• **YOUR OBJECTIVE**
Leaving out the images, please output every entry exactly as it appears.

[Before-and-after page screenshots]
======
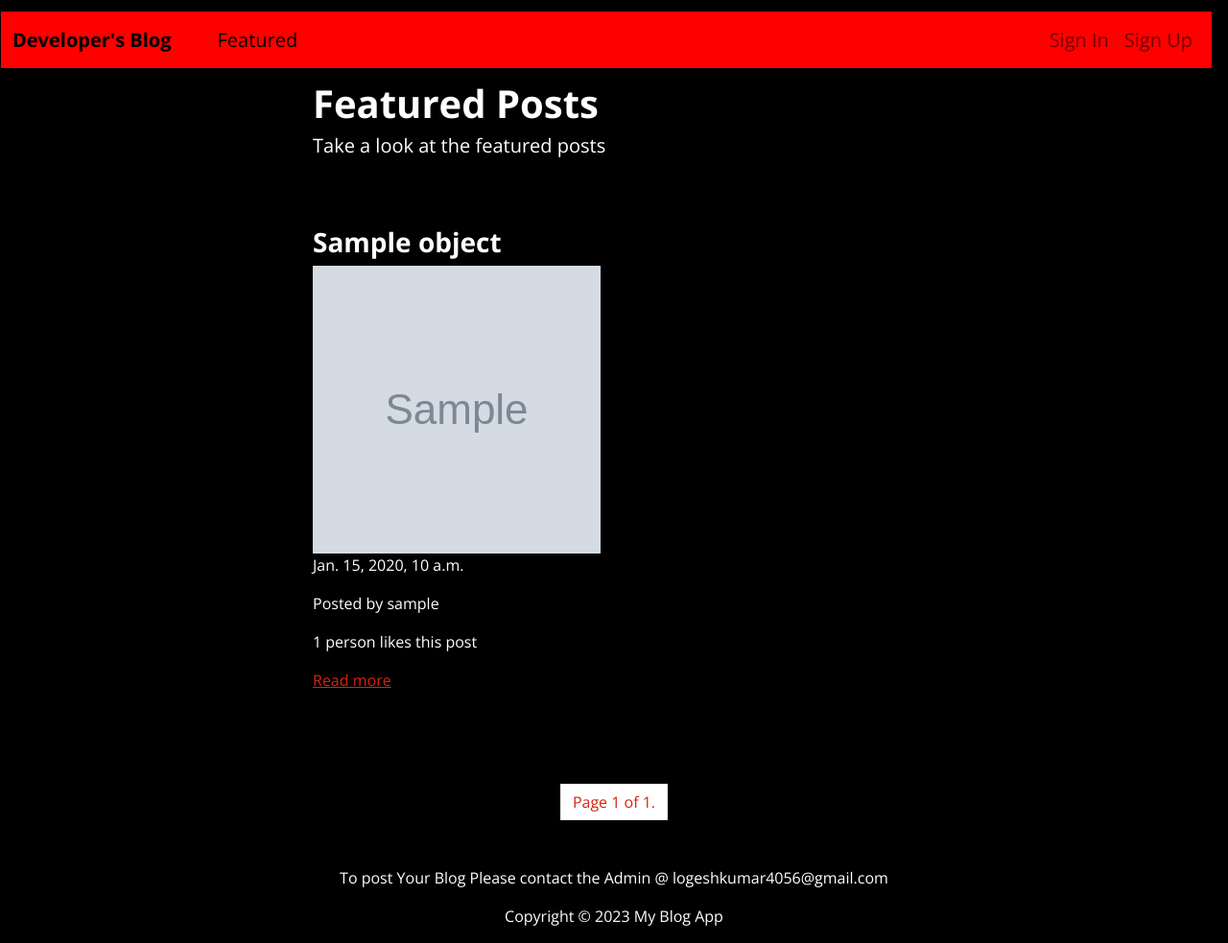
After one commit to Loki4056/Python-Django-Blog-website, a Django app: template blog/templates/blog/featured.html in a window 1280 px wide. The commit adds this page. Shown: the whole page at 96% size. Run offline with Django 3.2, Linux system fonts and the light colour scheme; the template is opened without the code that fills it: most values are stand-ins (such as "Sample title", 1, 10 or a date in 2020); grey boxes marked "Sample" are stand-in pictures.

Commit message:
Add files via upload

```diff
--- /dev/null
+++ b/blog/templates/blog/featured.html
@@ -0,0 +1,85 @@
+{% extends 'blog/base.html' %}
+{% load static %}
+{% block content %}
+	<div class="row">
+		<div class="col-md-6 col-12 mx-md-auto mx-2 mt-md-auto mb-3">
+			<h1 class="fw-bolder">Featured Posts</h1>
+			<h5 class="text">Take a look at the featured posts</h5>
+		</div>
+	</div>
+
+	{% for object in object_list %}
+	<div class="row">
+		<div class="col-md-6 col-11 mx-md-auto mx-3 mt-5 mb-5">
+			<h3 class="fw-bold content-toggle">
+				{{ object.title }}
+			</h3>
+			<div>
+				<img src="{% static object.image.url %}" alt="product_image" height="300px" width="300px" data-article-id="{{ object.id }}" class="image-toggle" />
+			</div>
+			<p class="text">{{ object.date }}</p>
+			<p class="text">Posted by {{ object.author.username }}</p>
+			{% if object.likes.count == 1 %}
+				<p class="text">{{ object.likes.count }} person likes this post</p>
+			{% else %}
+				<p class="text">{{ object.likes.count }} people like this post</p>
+			{% endif %}
+
+			<div class="my-3 content-details" style="display: none;">
+				{{ object.content|safe }}
+			</div>
+
+			<a href="{% url 'detail_article' object.id %}">Read more</a>
+		</div>
+	</div>
+	{% endfor %}
+
+	<nav>
+		<ul class="pagination">
+			<div class="mx-auto d-flex flex-row mt-5">
+				{% if page_obj.has_previous %}
+					<li class="page-item">
+						<a class="page-link" href="?page=1">&laquo; First</a>
+					</li>
+
+					<li class="page-item">
+						<a class="page-link" href="?page={{ page_obj.previous_page_number }}">Previous</a>
+					</li>
+				{% endif %}
+
+				<li class "page-item">
+					<a class="page-link" href="#">Page {{ page_obj.number }} of {{ page_obj.paginator.num_pages }}.</a>
+				</li>
+
+				{% if page_obj.has_next %}
+					<li class="page-item">
+						<a class="page-link" href="?page={{ page_obj.next_page_number }}">Next</a>
+					</li>
+					<li class="page-item">
+						<a class="page-link" href="?page={{ page_obj.paginator.num_pages }}">Last &raquo;</a>
+					</li>
+				{% endif %}
+			</div>
+		</ul>
+	</nav>
+
+	<script>
+		document.addEventListener("DOMContentLoaded", function() {
+		    const imageToggle = document.querySelectorAll(".image-toggle");
+		    const contentToggle = document.querySelectorAll(".content-toggle");
+		    const contentDetails = document.querySelectorAll(".content-details");
+
+		    contentToggle.forEach((title, index) => {
+		        title.addEventListener("click", () => {
+		            contentDetails[index].style.display = contentDetails[index].style.display === "none" ? "block" : "none";
+		        });
+		    });
+
+			imageToggle.forEach((image, index) => {
+		        image.addEventListener("click", () => {
+		            contentDetails[index].style.display = contentDetails[index].style.display === "none" ? "block" : "none";
+		        });
+		    });
+		});
+	</script>
+{% endblock content %}
--- /dev/null
+++ b/blog/templates/blog/nav.html
@@ -0,0 +1,35 @@
+<nav class="navbar navbar-expand-lg navbar-brand background-color">
+  <div class="container-fluid" style="background-color: rgb(255, 0, 0);">
+    <a class="fw-bolder" href="{% url 'index' %}" style="margin-right: 40px; color: rgb(0, 0, 0); text-decoration: none;">Developer's Blog</a>
+    <button class="navbar-toggler" type="button" data-bs-toggle="collapse" data-bs-target="#navbarNav" aria-controls="navbarNav" aria-expanded="false" aria-label="Toggle navigation">
+      <span class="navbar-toggler-icon"></span>
+    </button>
+    <div class="collapse navbar-collapse" id="navbarNav">
+      <ul class="navbar-nav me-auto">
+        <li class="nav-item">
+          <a class="nav-link" href="{% url 'featured' %}" style="color: rgb(0, 0, 0);">Featured</a>
+        </li>
+      </ul>
+
+      <ul class="navbar-nav">
+        {% if request.user.is_authenticated %}
+          <li class="nav-item">
+            <a class="nav-link" href="{% url 'view_profile' %}">View Profile</a>
+          </li><li class="nav-item">
+            <a class="nav-link" href="{% url 'edit_profile' %}">Edit Profile</a>
+          </li>
+          <li class="nav-item">
+            <a class="nav-link" href="{% url 'logout' %}">Sign Out</a>
+          </li>
+        {% else %}
+          <li class="nav-item">
+            <a class="nav-link" href="{% url 'login' %}">Sign In</a>
+          </li>
+          <li class="nav-item">
+            <a class="nav-link" href="{% url 'register' %}">Sign Up</a>
+          </li>
+        {% endif %}
+      </ul>
+    </div>
+  </div>
+</nav>
```
Also changed, not shown: blog/templates/blog/blog_delete.html (added, +18 -0 lines), blog/templates/blog/blog_post.html (added, +56 -0 lines), blog/templates/blog/index.html (added, +78 -0 lines), blog/templates/blog/base.html (line endings or trailing spaces).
======
• **WRITTEN RESPONSE**
After one commit to Loki4056/Python-Django-Blog-website, a Django app: template blog/templates/blog/featured.html in a window 1280 px wide. The commit adds this page. Shown: the whole page at 96% size. Run offline with Django 3.2, Linux system fonts and the light colour scheme; the template is opened without the code that fills it: most values are stand-ins (such as "Sample title", 1, 10 or a date in 2020); grey boxes marked "Sample" are stand-in pictures.

Commit message:
Add files via upload

```diff
--- /dev/null
+++ b/blog/templates/blog/featured.html
@@ -0,0 +1,85 @@
+{% extends 'blog/base.html' %}
+{% load static %}
+{% block content %}
+	<div class="row">
+		<div class="col-md-6 col-12 mx-md-auto mx-2 mt-md-auto mb-3">
+			<h1 class="fw-bolder">Featured Posts</h1>
+			<h5 class="text">Take a look at the featured posts</h5>
+		</div>
+	</div>
+
+	{% for object in object_list %}
+	<div class="row">
+		<div class="col-md-6 col-11 mx-md-auto mx-3 mt-5 mb-5">
+			<h3 class="fw-bold content-toggle">
+				{{ object.title }}
+			</h3>
+			<div>
+				<img src="{% static object.image.url %}" alt="product_image" height="300px" width="300px" data-article-id="{{ object.id }}" class="image-toggle" />
+			</div>
+			<p class="text">{{ object.date }}</p>
+			<p class="text">Posted by {{ object.author.username }}</p>
+			{% if object.likes.count == 1 %}
+				<p class="text">{{ object.likes.count }} person likes this post</p>
+			{% else %}
+				<p class="text">{{ object.likes.count }} people like this post</p>
+			{% endif %}
+
+			<div class="my-3 content-details" style="display: none;">
+				{{ object.content|safe }}
+			</div>
+
+			<a href="{% url 'detail_article' object.id %}">Read more</a>
+		</div>
+	</div>
+	{% endfor %}
+
+	<nav>
+		<ul class="pagination">
+			<div class="mx-auto d-flex flex-row mt-5">
+				{% if page_obj.has_previous %}
+					<li class="page-item">
+						<a class="page-link" href="?page=1">&laquo; First</a>
+					</li>
+
+					<li class="page-item">
+						<a class="page-link" href="?page={{ page_obj.previous_page_number }}">Previous</a>
+					</li>
+				{% endif %}
+
+				<li class "page-item">
+					<a class="page-link" href="#">Page {{ page_obj.number }} of {{ page_obj.paginator.num_pages }}.</a>
+				</li>
+
+				{% if page_obj.has_next %}
+					<li class="page-item">
+						<a class="page-link" href="?page={{ page_obj.next_page_number }}">Next</a>
+					</li>
+					<li class="page-item">
+						<a class="page-link" href="?page={{ page_obj.paginator.num_pages }}">Last &raquo;</a>
+					</li>
+				{% endif %}
+			</div>
+		</ul>
+	</nav>
+
+	<script>
+		document.addEventListener("DOMContentLoaded", function() {
+		    const imageToggle = document.querySelectorAll(".image-toggle");
+		    const contentToggle = document.querySelectorAll(".content-toggle");
+		    const contentDetails = document.querySelectorAll(".content-details");
+
+		    contentToggle.forEach((title, index) => {
+		        title.addEventListener("click", () => {
+		            contentDetails[index].style.display = contentDetails[index].style.display === "none" ? "block" : "none";
+		        });
+		    });
+
+			imageToggle.forEach((image, index) => {
+		        image.addEventListener("click", () => {
+		            contentDetails[index].style.display = contentDetails[index].style.display === "none" ? "block" : "none";
+		        });
+		    });
+		});
+	</script>
+{% endblock content %}
--- /dev/null
+++ b/blog/templates/blog/nav.html
@@ -0,0 +1,35 @@
+<nav class="navbar navbar-expand-lg navbar-brand background-color">
+  <div class="container-fluid" style="background-color: rgb(255, 0, 0);">
+    <a class="fw-bolder" href="{% url 'index' %}" style="margin-right: 40px; color: rgb(0, 0, 0); text-decoration: none;">Developer's Blog</a>
+    <button class="navbar-toggler" type="button" data-bs-toggle="collapse" data-bs-target="#navbarNav" aria-controls="navbarNav" aria-expanded="false" aria-label="Toggle navigation">
+      <span class="navbar-toggler-icon"></span>
+    </button>
+    <div class="collapse navbar-collapse" id="navbarNav">
+      <ul class="navbar-nav me-auto">
+        <li class="nav-item">
+          <a class="nav-link" href="{% url 'featured' %}" style="color: rgb(0, 0, 0);">Featured</a>
+        </li>
+      </ul>
+
+      <ul class="navbar-nav">
+        {% if request.user.is_authenticated %}
+          <li class="nav-item">
+            <a class="nav-link" href="{% url 'view_profile' %}">View Profile</a>
+          </li><li class="nav-item">
+            <a class="nav-link" href="{% url 'edit_profile' %}">Edit Profile</a>
+          </li>
+          <li class="nav-item">
+            <a class="nav-link" href="{% url 'logout' %}">Sign Out</a>
+          </li>
+        {% else %}
+          <li class="nav-item">
+            <a class="nav-link" href="{% url 'login' %}">Sign In</a>
+          </li>
+          <li class="nav-item">
+            <a class="nav-link" href="{% url 'register' %}">Sign Up</a>
+          </li>
+        {% endif %}
+      </ul>
+    </div>
+  </div>
+</nav>
```
Also changed, not shown: blog/templates/blog/blog_delete.html (added, +18 -0 lines), blog/templates/blog/blog_post.html (added, +56 -0 lines), blog/templates/blog/index.html (added, +78 -0 lines), blog/templates/blog/base.html (line endings or trailing spaces).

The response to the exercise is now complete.